I've always been a Cougar fan and loved the Run and Shoot days of Ware, Klingler, and Weatherspoon, but the Miami Hurricanes flat-out took it to the Cougs in 1991. That offense was always predicated on short passing routes and breaking tackles at the point of attack for long gains. Miami was too fast and tackled too well for the Cougs to get anything going. Even when I went to the game in 2004, Miami was too fast for them.

Air Force runs a version of the Wishbone called Fishbone, but they don't have it like they used to. Every year, they'd win a bunch of games in the WAC and early on in the MWC, but they would always struggle against teams like Notre Dame that got good recruits. That unstoppable running attack would always meet it's kryptonite when somebody fast was on the other side of the line.

Balance is the key in today's NCAA and NFL. You can't be all of one and win big.

lonny23
07-17-2006, 07:14 PM
Navy played New Mexico in 2004. They also played bowl games in 2003 and 2005. Boy, I hate having those guys win the Commander in Chief's Trophy every year now.:(

dragonsdaddy
07-17-2006, 07:17 PM
it'll turn around after someone hires the navy coach away.

lonny23
07-17-2006, 09:00 PM
it'll turn around after someone hires the navy coach away.
Army and Navy finally got smart. Air Force has had Fisher DeBerry for more than 20 years now and Ken Hatfield was the coach before him. Fisher never left and the other 2 never had a coach as good and that's why they would get beat every year. Army paid good money to get Bobby Ross and Navy threw down a chunk of change, too. Paying more to get good coaches is what has put them past AF in recent years.

The Falcons have never been the same since 1998 when the D Coordinator left to coach VMI. They've won bowl games since then, but haven't been nearly as dominant and now they have losing records.

AZTiger
07-20-2006, 07:29 PM
I tell ya, watchin Navy in their bowl game this past year was just simply brilliant. It was awesome to watch.
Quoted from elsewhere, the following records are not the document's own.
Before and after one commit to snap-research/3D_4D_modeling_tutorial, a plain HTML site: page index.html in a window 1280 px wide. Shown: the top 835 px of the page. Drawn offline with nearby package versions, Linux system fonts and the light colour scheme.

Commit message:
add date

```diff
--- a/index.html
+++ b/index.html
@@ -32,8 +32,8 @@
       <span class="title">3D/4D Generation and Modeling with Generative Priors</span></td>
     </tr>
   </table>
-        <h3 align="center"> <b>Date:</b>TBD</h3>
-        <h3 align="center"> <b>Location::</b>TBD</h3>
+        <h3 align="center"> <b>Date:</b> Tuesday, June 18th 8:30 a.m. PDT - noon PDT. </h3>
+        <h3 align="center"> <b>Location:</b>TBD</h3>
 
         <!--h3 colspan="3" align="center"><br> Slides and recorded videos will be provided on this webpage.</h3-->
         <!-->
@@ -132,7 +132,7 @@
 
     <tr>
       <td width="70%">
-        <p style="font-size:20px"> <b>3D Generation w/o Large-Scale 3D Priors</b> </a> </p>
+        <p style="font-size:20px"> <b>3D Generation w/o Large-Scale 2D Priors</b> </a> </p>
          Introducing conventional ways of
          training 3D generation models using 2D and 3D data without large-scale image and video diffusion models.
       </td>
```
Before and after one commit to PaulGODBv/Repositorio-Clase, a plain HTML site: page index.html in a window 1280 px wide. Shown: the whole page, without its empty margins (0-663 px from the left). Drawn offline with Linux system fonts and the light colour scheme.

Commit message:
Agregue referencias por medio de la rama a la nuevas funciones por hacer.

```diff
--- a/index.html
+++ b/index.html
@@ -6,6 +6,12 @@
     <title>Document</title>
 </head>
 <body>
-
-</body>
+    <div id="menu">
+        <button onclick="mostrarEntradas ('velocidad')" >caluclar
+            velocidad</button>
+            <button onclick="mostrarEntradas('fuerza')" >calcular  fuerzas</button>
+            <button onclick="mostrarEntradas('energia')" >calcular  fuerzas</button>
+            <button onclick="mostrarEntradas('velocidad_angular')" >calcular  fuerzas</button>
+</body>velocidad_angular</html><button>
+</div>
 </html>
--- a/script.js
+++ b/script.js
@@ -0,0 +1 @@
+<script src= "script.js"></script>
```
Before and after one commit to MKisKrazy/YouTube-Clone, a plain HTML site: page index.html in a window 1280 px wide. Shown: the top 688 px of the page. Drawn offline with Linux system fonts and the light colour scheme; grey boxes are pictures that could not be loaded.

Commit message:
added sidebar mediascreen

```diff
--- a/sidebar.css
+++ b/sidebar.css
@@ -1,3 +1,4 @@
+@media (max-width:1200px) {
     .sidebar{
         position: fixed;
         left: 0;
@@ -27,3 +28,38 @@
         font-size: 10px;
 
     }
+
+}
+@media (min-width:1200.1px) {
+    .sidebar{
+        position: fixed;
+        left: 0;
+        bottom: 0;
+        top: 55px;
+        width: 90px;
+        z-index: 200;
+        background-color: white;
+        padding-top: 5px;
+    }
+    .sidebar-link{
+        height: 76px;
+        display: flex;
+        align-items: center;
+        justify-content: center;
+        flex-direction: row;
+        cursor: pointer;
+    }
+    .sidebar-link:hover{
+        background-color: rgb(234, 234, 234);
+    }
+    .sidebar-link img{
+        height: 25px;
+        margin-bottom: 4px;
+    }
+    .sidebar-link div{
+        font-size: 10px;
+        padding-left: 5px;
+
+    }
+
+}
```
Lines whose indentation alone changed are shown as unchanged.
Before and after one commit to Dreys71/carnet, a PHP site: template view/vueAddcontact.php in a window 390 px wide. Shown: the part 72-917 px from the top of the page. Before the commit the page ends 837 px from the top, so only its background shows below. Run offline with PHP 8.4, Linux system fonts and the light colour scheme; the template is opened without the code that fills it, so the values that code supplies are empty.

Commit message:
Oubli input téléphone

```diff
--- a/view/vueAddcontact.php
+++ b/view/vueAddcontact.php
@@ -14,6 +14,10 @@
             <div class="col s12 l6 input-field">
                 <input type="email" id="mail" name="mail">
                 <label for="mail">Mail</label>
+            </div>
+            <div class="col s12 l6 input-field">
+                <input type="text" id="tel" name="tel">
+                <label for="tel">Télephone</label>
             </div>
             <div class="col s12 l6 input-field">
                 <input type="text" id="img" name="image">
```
slorch
07-20-2006, 07:31 PM
I tell ya, watchin Navy in their bowl game this past year was just simply brilliant. It was awesome to watch.
I especially enjoyed the one before that, with Red Raiders involved

AZTiger
07-20-2006, 07:32 PM
hey try sending that PM again slorch